Douglass, Frederick

One of the most prolific and well-respected political journalists in U.S. history, Frederick Douglass was an African American writer and orator who helped lead the fight for abolition in the United States during the 19th century. He was enslaved for 12 years before escaping in 1838, after which he founded and edited several newspapers, becoming highly influential and developing ties with political leaders, including President Abraham Lincoln. This entry chronicles Douglass’s early life, then discusses the start of his journalism career and the founding of his first newspaper, The North Star, which covered the abolition movement in the United States and related international events. It then discusses the newspapers he subsequently founded or took over and his work with Ida B. Wells-Barnett.

Early Life

Given the birth ...

  • Loading...
locked icon

Sign in to access this content

Get a 30 day FREE TRIAL
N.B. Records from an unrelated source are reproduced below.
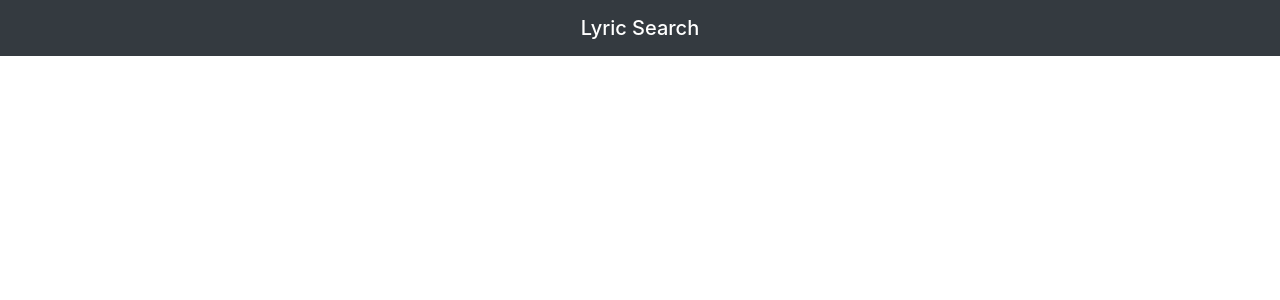
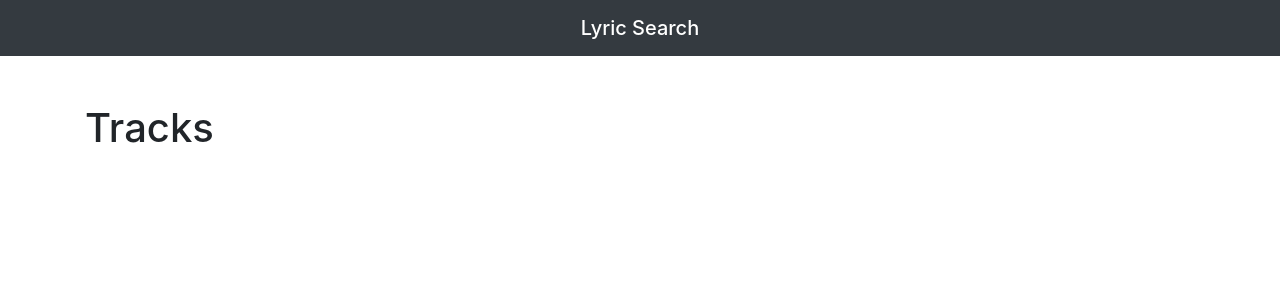
Before and after one commit to kphillips001/lyricSearch, a React (Create React App) app: page / in a window 1280 px wide. Shown: the top 300 px of the page. Built offline with nearby package versions, Linux system fonts and the light colour scheme.

Commit message:
added index and tracks components

```diff
--- a/package.json
+++ b/package.json
@@ -5,6 +5,7 @@
   "dependencies": {
     "react": "^16.9.0",
     "react-dom": "^16.9.0",
+    "react-router-dom": "^5.0.1",
     "react-scripts": "3.1.1"
   },
   "scripts": {
--- a/src/App.js
+++ b/src/App.js
@@ -1,13 +1,22 @@
 import React, {Component } from 'react';
+import { BrowserRouter as Router, Route, Switch} from 'react-router-dom';
 import Navbar from './components/layout/navbar'
+import Index from './components/layout/index'
 import './App.css';
 
 class App extends Component {
   render() {
     return (
-      <div className='App'>
-        <Navbar />
-      </div>
+      <Router>
+        <>
+          <Navbar />
+            <div className='container'>
+              <Switch>
+                <Route exact path='/'component={Index} />
+              </Switch>
+            </div>
+        </>
+      </Router>
     )
   }
 }
--- /dev/null
+++ b/src/components/layout/index.js
@@ -0,0 +1,11 @@
+ import React from 'react';
+ import Tracks from '../tracks/tracks'
+
+ const Index = () => {
+   return (
+    <>
+      <Tracks />
+    </>
+   )
+ }
+  export default Index;
--- /dev/null
+++ b/src/components/tracks/tracks.js
@@ -0,0 +1,13 @@
+import React, { Component } from 'react'
+
+class Tracks extends Component {
+  render() {
+    return (
+      <div>
+        <h1>Tracks</h1>
+      </div>
+    )
+  }
+}
+
+export default Tracks
```
Also changed, not shown: 1 other file (tests, documents, lock files or other folders).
  • Watch videos from a variety of sources bringing classroom topics to life
  • Read modern, diverse business cases
  • Explore hundreds of books and reference titles